I suspect that many of us these days too often find ourselves in despair. Toxic politics, societal division, and staggering inequities in healthcare, housing, and income all weigh on our souls. Oh, and a “little” issue known as “climate change” that I find myself thinking about a lot, as much as I try to suppress it because it’s just too scary and big and impossible to tackle. But is it all that—or more precisely, does it have to be?
From the news coverage of last month’s global climate summit, the UN’s 26th Conference of the Parties (COP26), it would seem that even as dire and real as the effects of climate change are becoming, little of substance was accomplished at the meeting. To be sure, the concrete outcomes were far less than what was needed and hoped for. So it would be natural to retreat back into our despair cave.
But, my brothers and sisters, there is some good news for us. We are fortunate to have an opportunity at a virtual gathering next Tuesday (December 14) to learn more in-depth about COP26, and to begin to discern what we as a faith community can do now to help address environmental injustice. The event will feature presentations by three delegates to COP26, and by leaders from multiple regional and national organizations engaged in the good—and difficult—work of advancing eco-justice for people of color and the economically disadvantaged.
In recent months, I have made a personal commitment to do my part to mitigate climate change. Perhaps this is due to being in my latter 60’s and having an increasing sense of time running out on my life clock.
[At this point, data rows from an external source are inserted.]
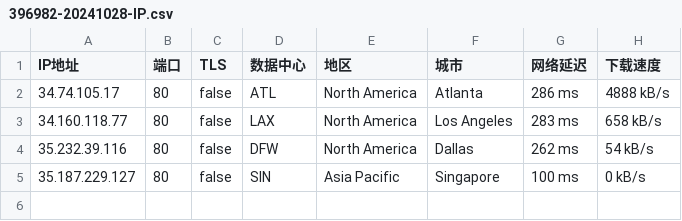
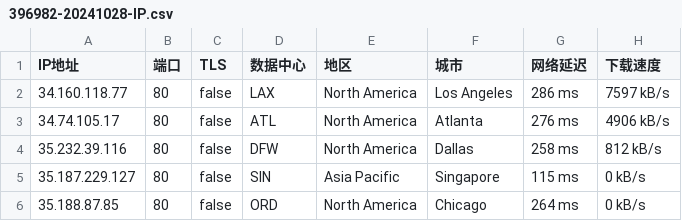
Before and after one commit to CEG1225/test, a CSV file: 396982-20241028-IP.csv, drawn as a sheet.

Commit message:
更新 396982-20241028-IP.csv

```diff
--- a/396982-20241028-IP.csv
+++ b/396982-20241028-IP.csv
@@ -1,5 +1,6 @@
 IP地址,端口,TLS,数据中心,地区,城市,网络延迟,下载速度
-34.74.105.17,80,false,ATL,North America,Atlanta,286 ms,4888 kB/s
-34.160.118.77,80,false,LAX,North America,Los Angeles,283 ms,658 kB/s
-35.232.39.116,80,false,DFW,North America,Dallas,262 ms,54 kB/s
-35.187.229.127,80,false,SIN,Asia Pacific,Singapore,100 ms,0 kB/s
+34.160.118.77,80,false,LAX,North America,Los Angeles,286 ms,7597 kB/s
+34.74.105.17,80,false,ATL,North America,Atlanta,276 ms,4906 kB/s
+35.232.39.116,80,false,DFW,North America,Dallas,258 ms,812 kB/s
+35.187.229.127,80,false,SIN,Asia Pacific,Singapore,115 ms,0 kB/s
+35.188.87.85,80,false,ORD,North America,Chicago,264 ms,0 kB/s
```
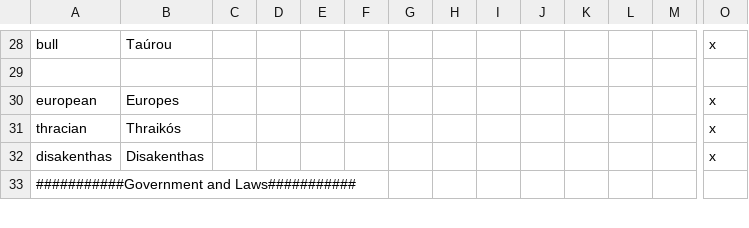
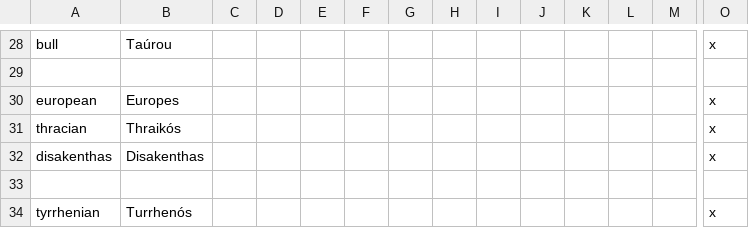
Before and after one commit to Conramagne/Bronze-Age-Mod, a CSV file: Fluvial Kings/localisation/00_fluvial_kings.csv, drawn as a sheet; only a part is shown, gaps mark what is left out; the shorter side is filled out with more unchanged rows; rows hold the shown columns only; the diff covers the shown part only; the diff names each change by its address in the sheet, - before the commit and + after, or states it on an @@ line.

```diff
--- a/Fluvial Kings/localisation/00_fluvial_kings.csv
+++ b/Fluvial Kings/localisation/00_fluvial_kings.csv
+row 33: (empty)
+row 34: tyrrhenian | Turrhenós |  |  |  |  |  |  |  |  |  |  |  | x
```
Also changed, not shown: 2 added rows and 1 edited cell elsewhere in this file, 10 other files.
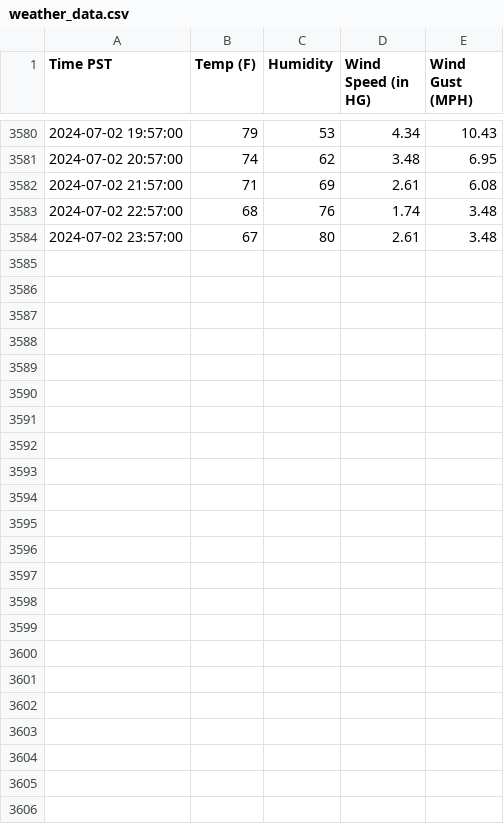
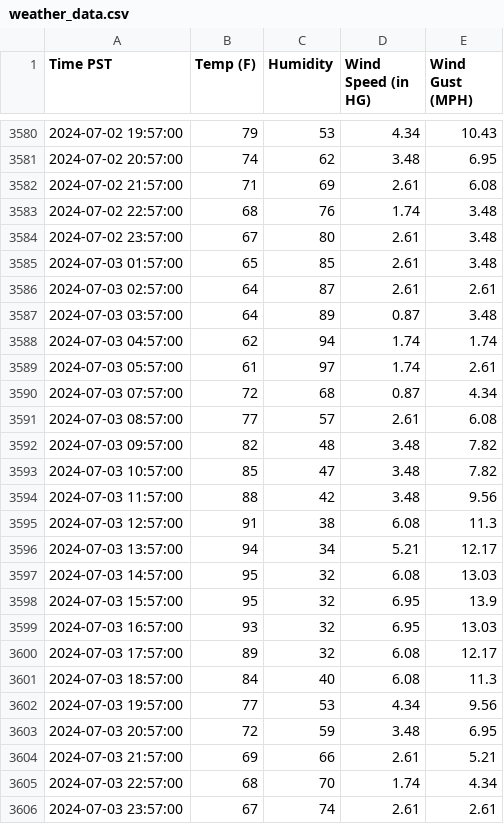
Before and after one commit to TimChen19994/weather-predict, a CSV file: data/weather_data.csv, drawn as a sheet; only a part is shown, gaps mark what is left out.

```diff
--- a/data/weather_data.csv
+++ b/data/weather_data.csv
@@ -3584 +3584,23 @@ Time PST,Temp (F),Humidity,Wind Speed (in HG),Wind Gust (MPH)
 2024-07-02 23:57:00,67,80,2.61,3.48
+2024-07-03 01:57:00,65,85,2.61,3.48
+2024-07-03 02:57:00,64,87,2.61,2.61
+2024-07-03 03:57:00,64,89,0.87,3.48
+2024-07-03 04:57:00,62,94,1.74,1.74
+2024-07-03 05:57:00,61,97,1.74,2.61
+2024-07-03 07:57:00,72,68,0.87,4.34
+2024-07-03 08:57:00,77,57,2.61,6.08
+2024-07-03 09:57:00,82,48,3.48,7.82
+2024-07-03 10:57:00,85,47,3.48,7.82
+2024-07-03 11:57:00,88,42,3.48,9.56
+2024-07-03 12:57:00,91,38,6.08,11.3
+2024-07-03 13:57:00,94,34,5.21,12.17
+2024-07-03 14:57:00,95,32,6.08,13.03
+2024-07-03 15:57:00,95,32,6.95,13.9
+2024-07-03 16:57:00,93,32,6.95,13.03
+2024-07-03 17:57:00,89,32,6.08,12.17
+2024-07-03 18:57:00,84,40,6.08,11.3
+2024-07-03 19:57:00,77,53,4.34,9.56
+2024-07-03 20:57:00,72,59,3.48,6.95
+2024-07-03 21:57:00,69,66,2.61,5.21
+2024-07-03 22:57:00,68,70,1.74,4.34
+2024-07-03 23:57:00,67,74,2.61,2.61
```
But whatever your age, with Advent hope in my heart, I ask you to join me.
Climate change and environmental injustice can be perceived as an inescapable, existential crisis that overwhelms and paralyzes us, or one that calls people of faith to bind ourselves to the cause and each other in working towards a better future for all people. It is not the fate of the planet that is at stake; it is that of God’s most precious creation: ourselves and those who come after us.
Chris Lakin, Eco-Justice Committee
2022 Annual Giving Campaign
Over the course of nearly 200 years, the people of St. Peter’s have built a legacy of giving—contributing in every way to support programs, worship, music, and the broader community. God continues to call us to use our generosity to bring the message of the Gospel into the world. Your pledge of financial support can help amplify that message.